AND NOW, this 27th day of July, 2011, it is ORDERED that the abovecaptioned opinion filed May 18, 2011 shall be designated OPINION rather than MEMORANDUM OPINION, and it shall be reported.
IN THE COMMONWEALTH COURT OF PENNSYLVANIA
Phillip L. McClinton, : Petitioner : v. Pennsylvania State Police, Respondent
BEFORE: HONORABLE DAN PELLEGRINI, Judge HONORABLE ROBERT SIMPSON, Judge HONORABLE JOHNNY J. BUTLER, Judge
Phillip McClinton (Applicant) petitions this Court for review of the July 12, 2010 order of the Administrative Law Judge (ALJ) affirming the ruling of the Pennsylvania State Police (PSP) denying his right to purchase a firearm. Applicant essentially presents two issues for this Court's review: (1) whether the record offered by the PSP was accurate and complete, and (2) whether Applicant's conviction was a prohibited offense preventing him from possessing firearms or ammunition. For reasons that follow, we affirm the ALJ's order.
On October 30, 2008, Applicant attempted to buy a firearm at a Wal- Mart in Meadville, Pennsylvania. Applicant was denied the right to purchase the firearm based on the completion of a background check. Applicant timely filed a challenge to the denial with the PSP. On January 21, 2009, the PSP denied his challenge based on his 1981 misdemeanor theft conviction. Applicant appealed to
the Office of the Attorney General. A hearing was held by an ALJ, and the ALJ affirmed the decision of the PSP. Applicant appealed to this Court.*fn1 Applicant argues that the PSP failed to meet its burden to prove that the record was accurate and complete as required by Section 6111.1(e) of the Uniform Firearms Act, 18 Pa.C.S. § 6111.1(e). Specifically, Applicant contends the PSP failed to offer into evidence: a copy of the docket entries in the criminal prosecution, the transcript of the guilty plea hearing, and the transcript of the sentencing hearing. Thus, Applicant argues the record was incomplete. We disagree. Initially, Section 6111.1(e) of the Uniform Firearms Act provides that any person who is denied the right to purchase a firearm may challenge the denial within 30 days. The PSP "shall conduct a review of the accuracy of the information forming the basis for the denial and shall have the burden of proving the accuracy of the record." 18 Pa.C.S. § 6111.1(e)(2). The Uniform Firearms Act contains no requirement that the PSP present a copy of the docket entries in the criminal prosecution, the transcript of the guilty plea hearing, or the transcript of the sentencing hearing. Here, the PSP presented Applicant's sentencing order
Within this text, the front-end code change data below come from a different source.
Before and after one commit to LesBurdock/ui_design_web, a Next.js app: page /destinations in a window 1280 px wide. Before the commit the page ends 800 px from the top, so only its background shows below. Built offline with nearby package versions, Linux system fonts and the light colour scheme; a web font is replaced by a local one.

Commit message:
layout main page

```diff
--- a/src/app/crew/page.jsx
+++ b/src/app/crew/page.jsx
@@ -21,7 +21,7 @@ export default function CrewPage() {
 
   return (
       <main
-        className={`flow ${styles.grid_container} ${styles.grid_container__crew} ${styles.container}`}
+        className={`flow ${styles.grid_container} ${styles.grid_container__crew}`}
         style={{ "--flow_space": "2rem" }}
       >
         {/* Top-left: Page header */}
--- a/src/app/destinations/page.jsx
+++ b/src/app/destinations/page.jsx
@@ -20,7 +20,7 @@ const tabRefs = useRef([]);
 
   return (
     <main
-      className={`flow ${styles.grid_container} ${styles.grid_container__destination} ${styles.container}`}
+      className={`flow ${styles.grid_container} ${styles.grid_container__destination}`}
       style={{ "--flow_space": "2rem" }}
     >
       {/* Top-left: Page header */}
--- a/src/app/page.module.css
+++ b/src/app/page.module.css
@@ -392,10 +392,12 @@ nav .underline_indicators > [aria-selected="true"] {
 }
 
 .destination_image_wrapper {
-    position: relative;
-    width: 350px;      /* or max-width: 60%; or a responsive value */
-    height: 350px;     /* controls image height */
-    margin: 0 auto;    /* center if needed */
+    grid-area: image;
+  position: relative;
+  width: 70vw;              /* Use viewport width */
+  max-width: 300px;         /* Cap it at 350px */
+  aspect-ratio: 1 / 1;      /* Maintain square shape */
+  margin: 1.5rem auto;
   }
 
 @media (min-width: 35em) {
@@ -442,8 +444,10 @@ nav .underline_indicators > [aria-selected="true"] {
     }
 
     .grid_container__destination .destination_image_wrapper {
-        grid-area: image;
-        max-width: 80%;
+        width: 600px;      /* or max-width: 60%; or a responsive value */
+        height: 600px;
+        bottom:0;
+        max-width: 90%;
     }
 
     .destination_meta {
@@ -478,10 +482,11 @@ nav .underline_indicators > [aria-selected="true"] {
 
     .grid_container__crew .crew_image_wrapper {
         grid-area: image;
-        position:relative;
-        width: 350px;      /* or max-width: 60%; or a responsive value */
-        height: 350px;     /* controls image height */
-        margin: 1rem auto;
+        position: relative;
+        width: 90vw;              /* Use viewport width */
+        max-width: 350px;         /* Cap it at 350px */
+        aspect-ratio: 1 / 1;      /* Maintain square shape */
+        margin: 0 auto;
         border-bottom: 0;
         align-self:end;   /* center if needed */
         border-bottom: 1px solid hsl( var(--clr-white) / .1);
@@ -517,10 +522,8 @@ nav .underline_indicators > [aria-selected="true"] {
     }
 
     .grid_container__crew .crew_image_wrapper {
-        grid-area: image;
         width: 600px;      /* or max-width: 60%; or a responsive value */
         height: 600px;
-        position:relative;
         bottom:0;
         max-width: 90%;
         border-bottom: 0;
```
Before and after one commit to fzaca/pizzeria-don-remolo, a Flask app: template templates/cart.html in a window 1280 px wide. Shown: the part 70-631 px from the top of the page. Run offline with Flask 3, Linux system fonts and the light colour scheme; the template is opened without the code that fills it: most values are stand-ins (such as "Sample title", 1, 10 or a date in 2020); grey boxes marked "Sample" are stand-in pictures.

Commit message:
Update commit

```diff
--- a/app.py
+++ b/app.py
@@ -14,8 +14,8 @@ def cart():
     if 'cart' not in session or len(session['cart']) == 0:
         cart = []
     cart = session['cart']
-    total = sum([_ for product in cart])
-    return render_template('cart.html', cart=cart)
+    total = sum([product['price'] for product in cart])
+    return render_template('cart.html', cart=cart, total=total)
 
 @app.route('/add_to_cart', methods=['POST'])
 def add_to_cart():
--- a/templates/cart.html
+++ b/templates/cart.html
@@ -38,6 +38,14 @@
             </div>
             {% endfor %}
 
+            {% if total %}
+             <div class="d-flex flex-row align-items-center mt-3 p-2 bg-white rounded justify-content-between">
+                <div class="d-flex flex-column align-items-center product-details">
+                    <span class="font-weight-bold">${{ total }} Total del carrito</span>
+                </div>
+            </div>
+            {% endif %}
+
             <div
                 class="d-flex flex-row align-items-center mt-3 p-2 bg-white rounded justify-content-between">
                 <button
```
(Reproduced Record (R.R.) at 84a), criminal complaint (R.R. at 85a), criminal information (R.R. at 86a), and plea agreement (R.R. at 104a); also Tom Williams' and Dewayne Vergith's*fn2 sentencing orders (R.R. at 57a, 61a), criminal informations (R.R. at 58a, 63a), and plea agreements (R.R. at 59a, 63a). All submitted documents were accepted into evidence without objection. The piece of evidence most telling and heavily relied on by the ALJ is Applicant's guilty plea which clearly marks the grading of the offense as an M-1, and is clearly signed by Applicant. As Applicant did not contest his signature on this document, the PSP has clearly met its burden of proving the accuracy of the record.
Applicant next argues that his conviction was not a prohibited offense preventing him from possessing firearms or ammunition. We disagree. Section 922(g) of the Federal Gun Control Act of 1968, 18 U.S.C. § 922(g), states in relevant part: "It shall be unlawful for any person--(1) who has been convicted in any court of, a crime punishable by imprisonment for a term exceeding one year" to possess a firearm. As a misdemeanor of the first degree is punishable by up to five years in prison, Applicant's conviction for an M-1 theft by receiving stolen property is clearly a prohibited ...